The page declares to send all characters in latin1 encoding but then sends UTF-8 in reality. The browser obeys and faithfully tries to display latin1.
Two solutions: either you change the HTTP-EQUIV line and declare that you will be sending utf-8 or you change the other end (PHP) and make it to send iso-8859-1 (a.k.a. latin1).
I have not the slightest idea how the latter is done but I see a possible cause for your problem: SuSE 9 used the iso-8859-1 encoding by default but this has changed since then. Now the default is utf-8. You can try to switch the whole machine back to latin1 using yast2. The setting is found under ‘Languages’.
I can give you no guarantee that it will not break other things.
Changing the charset to UTF-8 (for the connection, database, data) in MySQL does nothing useful in your case. In fact I have the reverse situation for some web apps, the default charset is Latin-1 because it’s an older MySQL version, and yet I store UTF-8 data fine in it. What it does affect are things like collation functions in MySQL which I don’t use.
If you wanted to go to UTF-8 throughout you would have to convert all the text data in MySQL from Latin-1 to UTF8. It can be done, and you can find tutes on how to do it if you search.
However you may just wish to not bite into that problem now and just tell the web browser that the data is in Latin-1. This can be done on a per page basis using the Content-Type header in HTTP. Your page should output Content-Type: text/html; charset=iso8859-1. This can be done using the header() function in PHP. Because headers have to be output before the body, you must invoke header() before any HTML is output by the PHP code. Typically at the top of the script. For example in my PHP code, I have:
header('Content-Type: text/html; charset=utf-8');
as the very first line in the PHP file. In this example, I am using utf-8 in my web app. You would put iso8859-1.
You can use the web browser to look at the page info to see that it has output the correct Content-Type declaration.

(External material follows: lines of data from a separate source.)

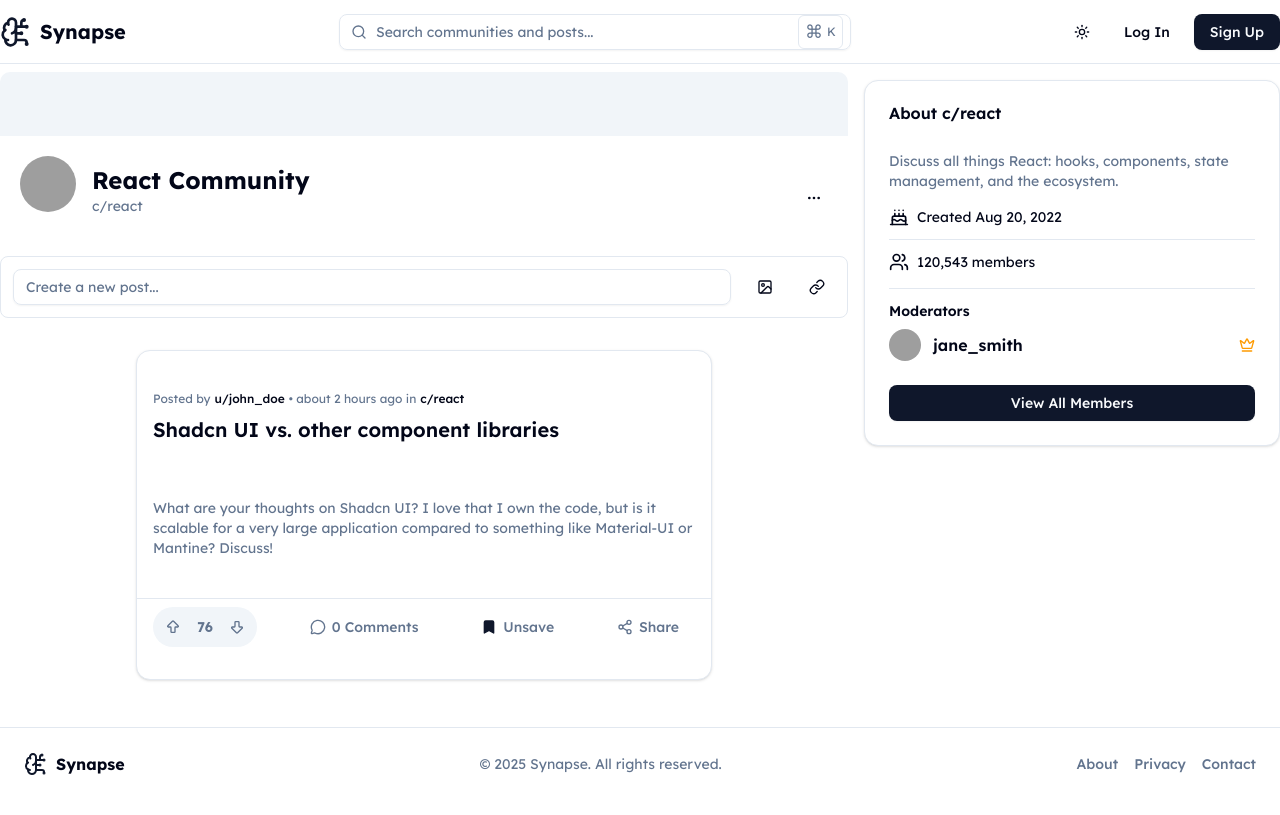
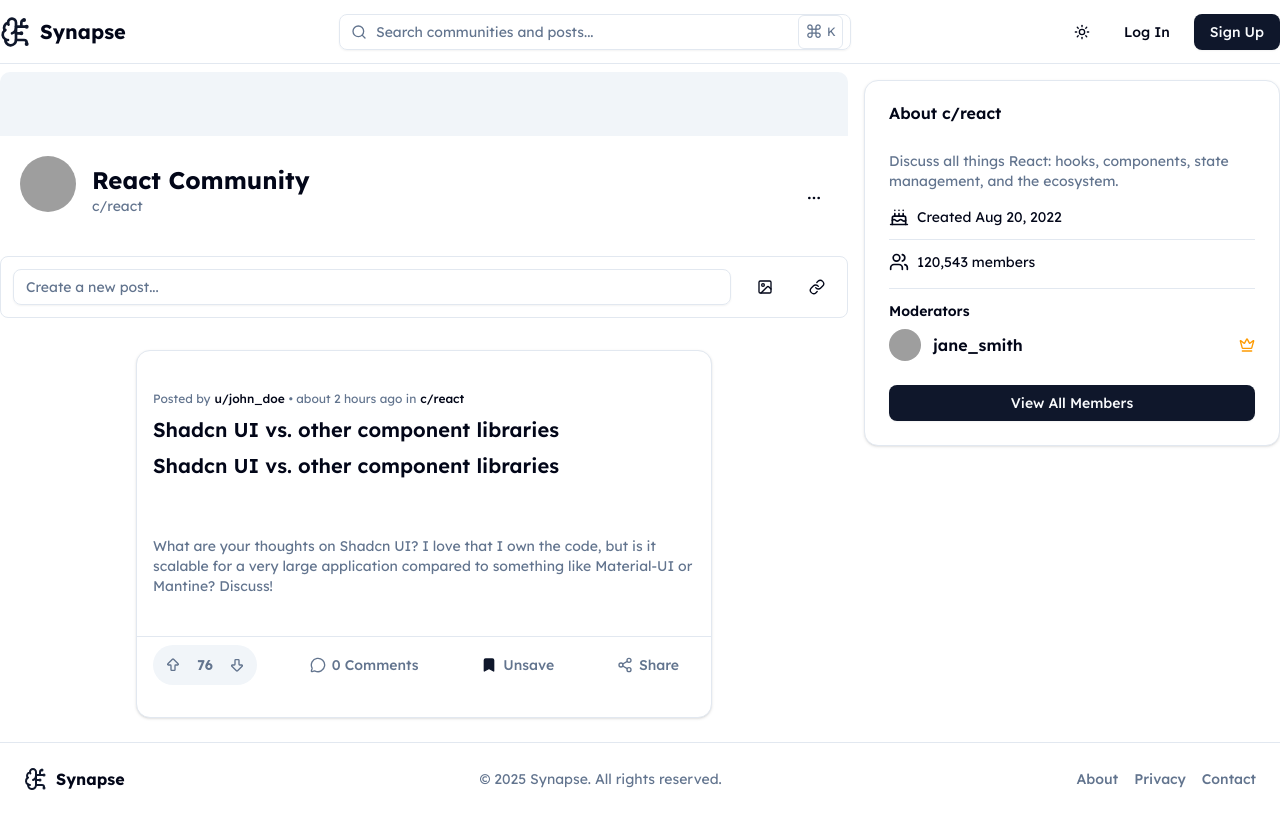
Before and after one commit to dhlananhh/synapse-client, a Next.js app: page /c/react in a window 1280 px wide. Built offline with nearby package versions, Linux system fonts and the light colour scheme; grey boxes are pictures that could not be loaded.

Commit message:
feat: display post flair on post card

```diff
--- a/src/components/features/post/PostCard.tsx
+++ b/src/components/features/post/PostCard.tsx
@@ -3,7 +3,10 @@
 
 import React from "react";
 import Link from "next/link";
+import { formatDistanceToNow } from "date-fns";
 import { Post } from "@/types";
+import VoteClient from "./VoteClient";
+import SavePostButton from "./SavePostButton";
 import {
   Card,
   CardContent,
@@ -11,13 +14,11 @@ import {
   CardTitle
 } from "@/components/ui/card";
 import { Button } from "@/components/ui/button";
+import { Badge } from "@/components/ui/badge";
 import {
   MessageCircle,
   Share2
 } from "lucide-react";
-import { formatDistanceToNow } from "date-fns";
-import VoteClient from "./VoteClient";
-import SavePostButton from './SavePostButton';
 
 
 interface PostCardProps {
@@ -59,6 +60,24 @@ const PostCard = React.forwardRef<HTMLDivElement, PostCardProps>(
               { post.title }
             </Link>
           </CardTitle>
+          <CardTitle className="mt-1 text-xl flex items-center gap-2">
+            {
+              post.flair && (
+                <Badge
+                  style={ { backgroundColor: post.flair.color, color: '#fff' } }
+                  className="flex-shrink-0"
+                >
+                  { post.flair.name }
+                </Badge>
+              )
+            }
+            <Link
+              href={ `/p/${post.id}` }
+              className="hover:underline"
+            >
+              { post.title }
+            </Link>
+          </CardTitle>
         </CardHeader>
 
         <CardContent className="p-3 sm:p-4 pt-0 flex-grow">
```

This is independent of the OS’s or Apache’s default charset since your data is stored in MySQL. However if you are outputting any text from files or even from string literals, then those must also be in iso8859-1. You can do this by changing the charset in vim when you edit the file. The OS will happily store it unchanged, files are just sequences of octets in Linux.